Water rationing in California has a long, tough history

The cascades in Sylmar. LA Observed photo.

By Josh Sides

Southern Californians are atwitter about their lawns, but the California State Water Board's new regulation, forbidding a whole host of wasteful practices, is long overdue. Also long overdue is the $500 fine for violating the new regulation, though some are already decrying these efforts as an intrusion of the so-called "Nanny State." But surely critics would agree that a $500 fine is preferable to being shamed, jailed, exiled, or even executed for their wastefulness. And yet, those are some of the precise punishments visited upon water wasters in the history of California.

Before Europeans arrived here, Native Californians raised no livestock nor did they cultivate any major crops, and the size of their population was close to that of modern-day Stockton. And yet, they were profoundly aware of the region's water scarcity. In addition to performing elaborate ceremonies invoking rain, they also viewed water wasters with deep contempt. In their "enemy songs," for example, the Cahuilla of Southern California taunted their enemies in hydrological terms: "In the middle of the desert lands, lying on his back . . . his food gave out, his water gave out." More to the point, the Gabrielinos exiled, and sometimes executed, community leaders who mismanaged water and food supplies. Southern California natives used tar deposits to carefully seal their water vessels for maximum efficiency, and the practice was more than one of convenience: It was one of survival.

When the Spanish arrived in 1769, they utterly transformed the natural landscape of California, introducing large-scale agricultural cultivation, primitive irrigation systems, and livestock raising. It was their production of beef, in particular, that set California on a new and dangerous path toward the overconsumption of water. The state's native coastal grasses had long ago adapted to drought, but they were no match for vast herds of grazing cattle. The death of thousands of head of Mission cattle during the drought years of 1809 and 1820 apparently imparted no lessons to the Mexicans Californios, who won their independence from Spain in 1821.

Rather than diversifying their agricultural production, becoming less reliant on the American and European trade in hides and tallow, or significantly altering their own diets and customs, the Californios, instead, doubled-down on cattle. They vastly expanded grazing pasturage, even in dry years, because the money was good. Indeed, the Californio cattle barons of the 1830s and 1840s achieved a level of material comfort and prominence that would have been unimaginable in Mexico proper. But they paid a heavy cost - hidden at first - in water: collectively, the Californios and the incoming Americans owned 1.2 million head of cattle by 1860, each of which drank about 20 gallons a day on average. For some perspective, that's roughly equivalent to the DWP rupture at UCLA, occurring every single day. And that doesn't include the water required to grow the feed, alfalfa — which, then and now, is one of the state's largest and most water intensive crops.

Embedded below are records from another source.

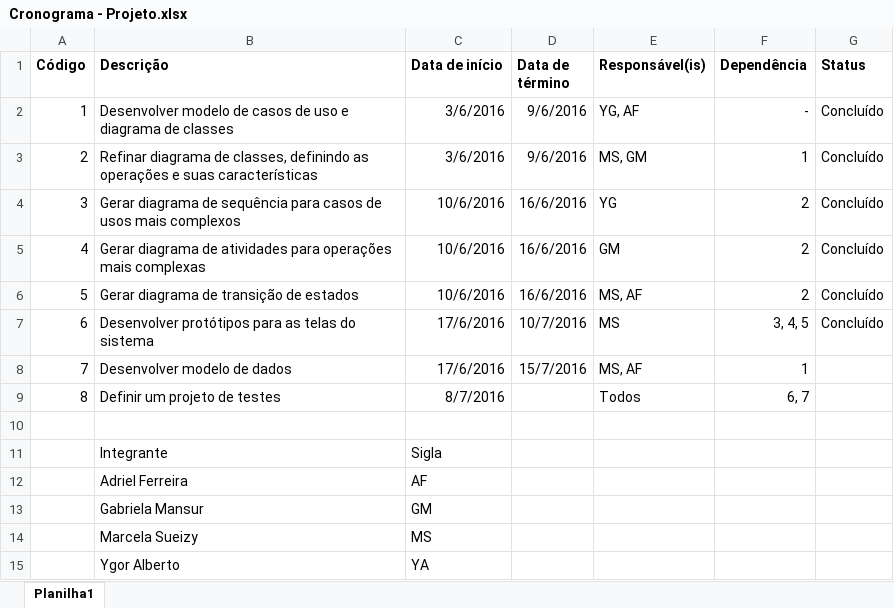
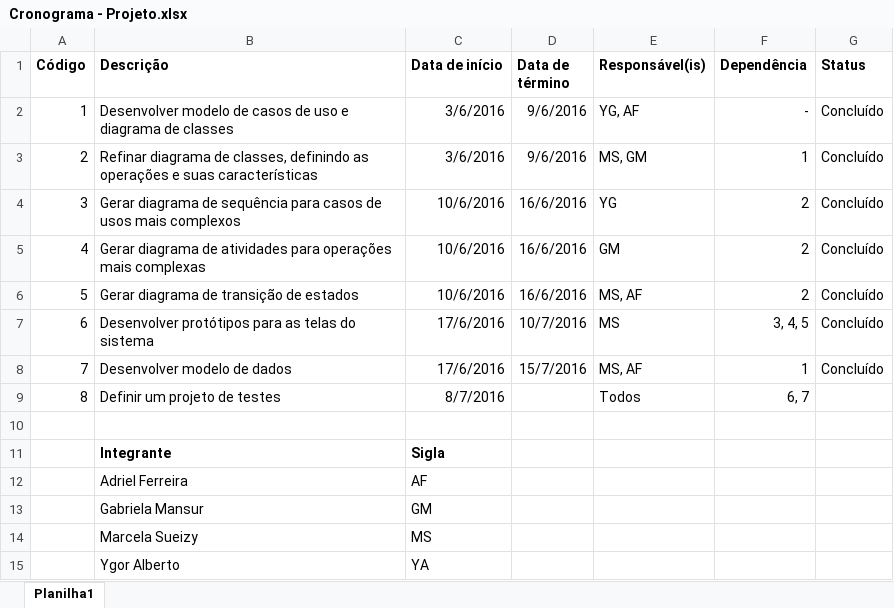
Before and after one commit to ygorats/ProjSoftware-2016-1-Grupo3, an Excel workbook: Cronograma - Projeto.xlsx, sheet Planilha1, drawn as a sheet; values as stored, in another font and other column widths than the file's, no borders; the diff names each change by its address in the sheet, - before the commit and + after, or states it on an @@ line.

Commit message:
Alterações no cronograma

```diff
--- a/Cronograma - Projeto.xlsx (sheet Planilha1)
+++ b/Cronograma - Projeto.xlsx (sheet Planilha1)
-G8 (Status): (empty)
+G8 (Status): Concluído
-B11:C11 bold: off
+B11:C11 bold: on
```
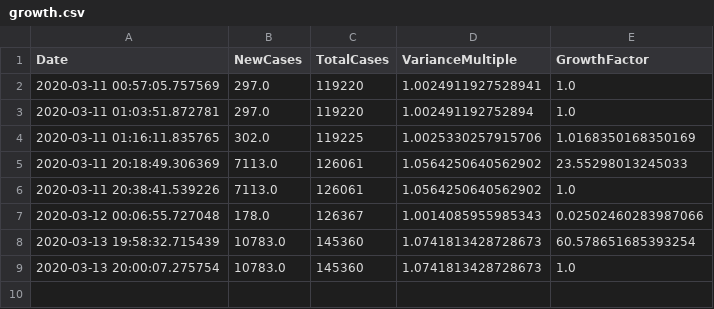
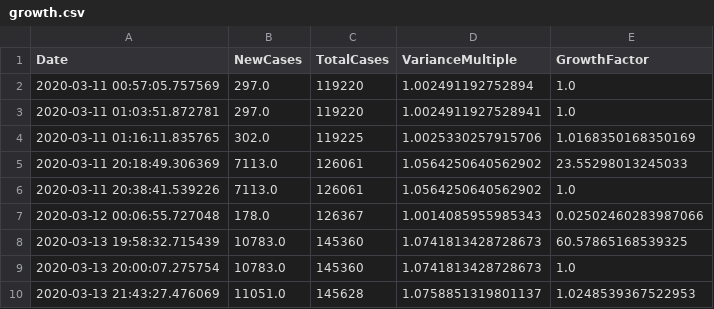
Before and after one commit to xier879/coronavirus_tracker, a CSV file: growth.csv, drawn as a sheet.

```diff
--- a/growth.csv
+++ b/growth.csv
@@ -1,4 +1,4 @@
 Date,NewCases,TotalCases,VarianceMultiple,GrowthFactor
-2020-03-11 00:57:05.757569,297.0,119220,1.0024911927528941,1.0
-2020-03-11 01:03:51.872781,297.0,119220,1.002491192752894,1.0
+2020-03-11 00:57:05.757569,297.0,119220,1.002491192752894,1.0
+2020-03-11 01:03:51.872781,297.0,119220,1.0024911927528941,1.0
 2020-03-11 01:16:11.835765,302.0,119225,1.0025330257915706,1.0168350168350169
@@ -7,3 +7,4 @@ Date,NewCases,TotalCases,VarianceMultiple,GrowthFactor
 2020-03-12 00:06:55.727048,178.0,126367,1.0014085955985343,0.02502460283987066
-2020-03-13 19:58:32.715439,10783.0,145360,1.0741813428728673,60.578651685393254
+2020-03-13 19:58:32.715439,10783.0,145360,1.0741813428728673,60.57865168539325
 2020-03-13 20:00:07.275754,10783.0,145360,1.0741813428728673,1.0
+2020-03-13 21:43:27.476069,11051.0,145628,1.0758851319801137,1.0248539367522953
```
Also changed, not shown: data.csv, 6 other files.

The Californios (and their American ranchero imitators) did not fully appreciate the high price of their lifestyle until the devastating drought years of 1862-1864. The drought killed off at least 20% of their herd, decimating the main pillar of the livestock economy at the very moment Californios were being subjected to racist practices that would soon relegate them to the bottom rungs of California's new socioeconomic ladder. Meanwhile, Anglo newcomers to the state scooped up water where they could. Wildly successful enterprises like the Miller and Lux cattle company secured rights to entire rivers, and mid-level players formed conglomerates that allowed them to irrigate the Central Valley, which soon became the breadbasket of the nation.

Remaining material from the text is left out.